Mastery in systems abstraction comes through a philosophical pivot. While an enthusiastic beginner considers successful "use cases", an experienced traveler - through her implicit awareness of futility against entropy - often only considers failure and just tries her best. As more systems, and more of every system, are being dictated by the twin forces of economics and architectural modernism, a much higher percentage of design and development efforts in software should be dedicated to understanding fundamentals (CPU registers, branch prediction etc.) and essential complexities (multi-node consensus, replication failures etc.). This book is a good start.
Database Internals is divided into two parts - the first deals with database storage. Especially good sections puts a flash-light on how many recent architectures are indeed built to tackle complexity bottom-up. i.e., LSM (log-structured merge) trees nicely complement the "write amplification" of Solid-State Disks. The discussion on the canonical B-tree and its multiple siblings (especially Bw-tree) is very well done. The functional difference between locks and latches would be enlightening even for experienced database practitioners - locks are used to manage transactions, latches to guard the *physical* storage representation.
The second half of the book focusing on distributed systems is more uneven in quality. It is, however, a great start of economized discussion of about 50 "Best Papers" on Leader Election, Failure/Crash detection, Replication and how distributed systems friendly "consensus protocols", rather than atomic ones like 2-phase commit work better. In many ways, distributed systems have veered from monarchy (single, immutable leader deciding everything, including the next leader) to a true republic (leader is still almost omnipotent, but is regularly replaced by the constituents). The comparative analysis of Paxos, ZAB and Raft - with clear sequence diagrams - is very well done.

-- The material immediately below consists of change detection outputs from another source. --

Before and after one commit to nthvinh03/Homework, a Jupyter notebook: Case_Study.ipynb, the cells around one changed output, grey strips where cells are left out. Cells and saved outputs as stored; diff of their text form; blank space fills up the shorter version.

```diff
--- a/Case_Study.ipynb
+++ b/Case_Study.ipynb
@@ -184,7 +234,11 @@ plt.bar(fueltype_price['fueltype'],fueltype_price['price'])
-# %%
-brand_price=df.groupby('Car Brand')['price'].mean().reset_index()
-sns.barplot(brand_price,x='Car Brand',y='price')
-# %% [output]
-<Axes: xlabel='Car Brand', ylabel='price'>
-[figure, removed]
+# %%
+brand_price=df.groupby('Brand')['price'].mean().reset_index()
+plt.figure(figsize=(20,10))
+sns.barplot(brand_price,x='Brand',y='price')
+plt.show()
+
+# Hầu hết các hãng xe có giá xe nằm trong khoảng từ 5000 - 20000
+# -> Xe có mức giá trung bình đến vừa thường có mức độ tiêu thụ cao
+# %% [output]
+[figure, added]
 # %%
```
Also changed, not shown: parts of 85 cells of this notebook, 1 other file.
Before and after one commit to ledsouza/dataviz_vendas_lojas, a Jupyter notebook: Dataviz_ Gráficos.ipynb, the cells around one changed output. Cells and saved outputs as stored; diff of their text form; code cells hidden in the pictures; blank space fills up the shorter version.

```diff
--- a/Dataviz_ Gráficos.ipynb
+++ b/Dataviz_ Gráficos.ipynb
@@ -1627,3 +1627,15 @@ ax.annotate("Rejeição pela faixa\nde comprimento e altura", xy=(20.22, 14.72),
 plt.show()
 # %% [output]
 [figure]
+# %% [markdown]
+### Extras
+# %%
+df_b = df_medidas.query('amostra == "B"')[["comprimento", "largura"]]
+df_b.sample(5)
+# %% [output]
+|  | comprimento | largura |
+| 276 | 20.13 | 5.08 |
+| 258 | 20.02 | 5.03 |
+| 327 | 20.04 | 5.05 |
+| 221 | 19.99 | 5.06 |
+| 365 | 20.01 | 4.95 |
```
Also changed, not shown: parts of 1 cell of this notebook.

The quality of writing is good, though could have been helped with more ruthless editing. The area covered is simply too broad, other than the intersect of SSDs and Modern DB architecture which is very deep and very good. Still the book easily deserves at least 4-stars for the enthusiasm and for its good attempt to convey distributed systems pedagogy to general practitioners. Pair it with Martin Kleppmann's "Designing Data Intensive Applications" and Ken Birman's "Guide to Reliable Distributed Systems".